McLaren Selling Pristine F1 with Just 2,800 Miles Covered from New

What are the odds of finding a McLaren F1 up for sale in near new condition?

Very slim, indeed, but sometimes miracles do happen. McLaren has just announced that it is offering for sale one of the very last F1 supercars produced – chassis #069. With less than 2,800 miles (4,500 km) covered from new, the F1 is in factory condition and has been maintained by the McLaren Special Operations Heritage division.

With only 64 examples built for the road between 1993 and 1998, the McLaren F1 is one of the rarest and most valuable models among collectors and enthusiasts. Produced in 1998, chassis #069 was the 60th model overall to be hand-built in Woking, England and one of only six F1 vehicles made that year.
The supercar features a stealth look thanks to the Carbon Black exterior and the matching 17-inch center-locking magnesium wheels. Inside, the central driving seat combines black and contrasting red leather while the dual passenger seats are wrapped in Alcantara.

McLaren F1 chassis #069 is registered in the United Kingdom with all UK taxes paid. Besides the car, the lucky owner will also get the original luggage set, complete Facom titanium lightweight toolkit, and Facom tool box, as well as all books and literature – including the correct numbered LM Edition of the 'Driving Ambition' McLaren F1 book and limited edition McLaren F1 owner's watch.

The McLaren F1 still holds the title of the fastest naturally-aspirated production road car ever built, more than 20 years since its debut. When it launched, the F1 was the world's fastest production road car, with a top speed of 390.7km/h (242.8 mph), thanks to the bespoke naturally-aspirated mid-mounted 6.1-liter V12 engine delivering 636 PS (627 hp).

Designed by Gordon Murray and Peter Stevens, the McLaren F1 was the first road car to feature a full carbon fiber chassis.

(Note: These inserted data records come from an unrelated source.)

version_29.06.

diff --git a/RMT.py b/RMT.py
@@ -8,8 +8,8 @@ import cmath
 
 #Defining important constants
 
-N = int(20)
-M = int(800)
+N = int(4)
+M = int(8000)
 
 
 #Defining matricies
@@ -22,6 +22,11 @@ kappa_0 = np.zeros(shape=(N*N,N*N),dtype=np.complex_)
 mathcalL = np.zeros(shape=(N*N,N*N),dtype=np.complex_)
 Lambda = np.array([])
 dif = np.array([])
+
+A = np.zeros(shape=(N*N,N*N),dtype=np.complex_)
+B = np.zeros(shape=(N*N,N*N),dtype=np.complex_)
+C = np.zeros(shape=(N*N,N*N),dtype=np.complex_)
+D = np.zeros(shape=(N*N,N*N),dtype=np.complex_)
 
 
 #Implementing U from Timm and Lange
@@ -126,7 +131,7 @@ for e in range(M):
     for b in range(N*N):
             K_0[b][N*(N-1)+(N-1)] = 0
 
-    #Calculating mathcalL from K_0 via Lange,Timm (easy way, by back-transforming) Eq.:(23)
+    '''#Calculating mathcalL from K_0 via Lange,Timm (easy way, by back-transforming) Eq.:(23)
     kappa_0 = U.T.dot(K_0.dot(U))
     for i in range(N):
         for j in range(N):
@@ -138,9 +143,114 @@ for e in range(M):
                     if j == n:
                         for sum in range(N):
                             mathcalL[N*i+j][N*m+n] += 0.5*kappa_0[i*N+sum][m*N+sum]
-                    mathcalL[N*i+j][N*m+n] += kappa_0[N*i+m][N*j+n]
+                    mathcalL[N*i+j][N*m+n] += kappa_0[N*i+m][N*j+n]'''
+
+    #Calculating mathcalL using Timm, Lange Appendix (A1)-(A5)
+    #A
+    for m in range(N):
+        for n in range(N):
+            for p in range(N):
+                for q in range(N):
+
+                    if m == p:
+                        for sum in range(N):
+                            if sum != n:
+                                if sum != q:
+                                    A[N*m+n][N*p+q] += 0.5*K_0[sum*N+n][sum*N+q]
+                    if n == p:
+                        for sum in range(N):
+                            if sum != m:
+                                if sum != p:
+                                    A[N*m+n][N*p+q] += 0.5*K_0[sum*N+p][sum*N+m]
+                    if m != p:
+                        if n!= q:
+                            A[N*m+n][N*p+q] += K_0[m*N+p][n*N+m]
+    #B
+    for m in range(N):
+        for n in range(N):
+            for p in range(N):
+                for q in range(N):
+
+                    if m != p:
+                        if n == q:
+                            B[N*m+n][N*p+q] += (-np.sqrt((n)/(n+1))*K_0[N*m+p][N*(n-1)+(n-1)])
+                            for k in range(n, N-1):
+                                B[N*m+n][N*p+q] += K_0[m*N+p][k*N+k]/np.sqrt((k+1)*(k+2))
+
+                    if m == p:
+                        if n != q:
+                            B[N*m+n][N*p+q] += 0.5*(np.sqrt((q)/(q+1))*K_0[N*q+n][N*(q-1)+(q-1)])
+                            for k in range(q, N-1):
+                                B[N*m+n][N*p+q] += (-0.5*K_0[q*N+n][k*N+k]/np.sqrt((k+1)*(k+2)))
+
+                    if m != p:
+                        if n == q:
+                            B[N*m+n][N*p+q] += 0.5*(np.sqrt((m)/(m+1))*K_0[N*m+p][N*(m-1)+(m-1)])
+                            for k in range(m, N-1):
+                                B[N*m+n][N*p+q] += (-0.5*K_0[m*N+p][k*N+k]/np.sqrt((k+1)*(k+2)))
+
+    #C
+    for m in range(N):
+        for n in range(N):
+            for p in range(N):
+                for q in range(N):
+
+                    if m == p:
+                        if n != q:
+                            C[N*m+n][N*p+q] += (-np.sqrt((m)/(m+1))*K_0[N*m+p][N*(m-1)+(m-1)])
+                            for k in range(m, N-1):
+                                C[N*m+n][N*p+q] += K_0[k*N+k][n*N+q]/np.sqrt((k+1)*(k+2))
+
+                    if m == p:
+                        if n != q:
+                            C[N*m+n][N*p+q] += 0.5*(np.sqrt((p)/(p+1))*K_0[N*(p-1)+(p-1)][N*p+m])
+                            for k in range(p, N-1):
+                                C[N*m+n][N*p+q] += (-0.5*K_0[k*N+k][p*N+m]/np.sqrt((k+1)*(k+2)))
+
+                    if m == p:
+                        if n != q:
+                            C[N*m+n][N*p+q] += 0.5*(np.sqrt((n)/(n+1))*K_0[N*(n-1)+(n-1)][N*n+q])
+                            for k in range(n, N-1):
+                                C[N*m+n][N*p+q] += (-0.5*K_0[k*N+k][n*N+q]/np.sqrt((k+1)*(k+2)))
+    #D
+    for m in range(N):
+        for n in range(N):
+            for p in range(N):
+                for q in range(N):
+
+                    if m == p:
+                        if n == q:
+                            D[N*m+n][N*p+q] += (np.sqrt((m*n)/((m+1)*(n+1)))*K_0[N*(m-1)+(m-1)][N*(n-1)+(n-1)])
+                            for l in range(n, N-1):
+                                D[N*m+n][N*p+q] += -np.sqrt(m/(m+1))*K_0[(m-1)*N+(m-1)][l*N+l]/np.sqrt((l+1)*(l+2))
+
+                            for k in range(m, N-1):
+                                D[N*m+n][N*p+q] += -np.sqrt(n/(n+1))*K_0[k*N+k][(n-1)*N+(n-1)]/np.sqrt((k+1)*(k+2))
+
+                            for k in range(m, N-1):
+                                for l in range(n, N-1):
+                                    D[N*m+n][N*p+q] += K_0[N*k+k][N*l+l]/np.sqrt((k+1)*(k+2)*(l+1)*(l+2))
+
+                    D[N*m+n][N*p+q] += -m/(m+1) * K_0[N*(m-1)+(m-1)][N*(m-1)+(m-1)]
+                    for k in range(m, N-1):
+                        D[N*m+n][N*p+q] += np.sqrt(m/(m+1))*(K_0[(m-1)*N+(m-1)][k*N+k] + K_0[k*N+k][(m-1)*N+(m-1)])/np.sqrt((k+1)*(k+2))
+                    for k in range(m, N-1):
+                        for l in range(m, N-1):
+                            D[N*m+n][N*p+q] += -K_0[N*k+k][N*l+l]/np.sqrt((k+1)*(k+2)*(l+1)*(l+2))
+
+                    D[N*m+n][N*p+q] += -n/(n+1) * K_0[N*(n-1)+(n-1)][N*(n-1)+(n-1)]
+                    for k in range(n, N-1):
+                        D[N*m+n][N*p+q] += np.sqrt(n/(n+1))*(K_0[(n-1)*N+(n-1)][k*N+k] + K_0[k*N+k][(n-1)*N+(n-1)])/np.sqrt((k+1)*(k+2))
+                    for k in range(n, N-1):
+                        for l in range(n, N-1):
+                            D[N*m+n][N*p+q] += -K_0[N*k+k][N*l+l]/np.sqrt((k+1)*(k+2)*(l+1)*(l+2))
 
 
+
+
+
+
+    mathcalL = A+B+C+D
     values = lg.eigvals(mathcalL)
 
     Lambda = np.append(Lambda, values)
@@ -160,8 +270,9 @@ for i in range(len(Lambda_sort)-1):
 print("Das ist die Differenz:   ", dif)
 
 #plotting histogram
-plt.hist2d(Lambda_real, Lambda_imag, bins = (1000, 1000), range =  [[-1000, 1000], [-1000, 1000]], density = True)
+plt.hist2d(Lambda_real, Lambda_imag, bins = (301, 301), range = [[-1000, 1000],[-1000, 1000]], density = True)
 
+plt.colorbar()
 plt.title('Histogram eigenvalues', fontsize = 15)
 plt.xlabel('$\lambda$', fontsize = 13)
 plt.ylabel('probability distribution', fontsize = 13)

Add to that the central driving position, the engine bay lined with gold and McLaren's obsession for technical excellence and it's easy to understand why the F1 creates a stir even today.

McLaren made no mention of the asking price, but it's safe to assume the F1 will exceed the $10 million mark.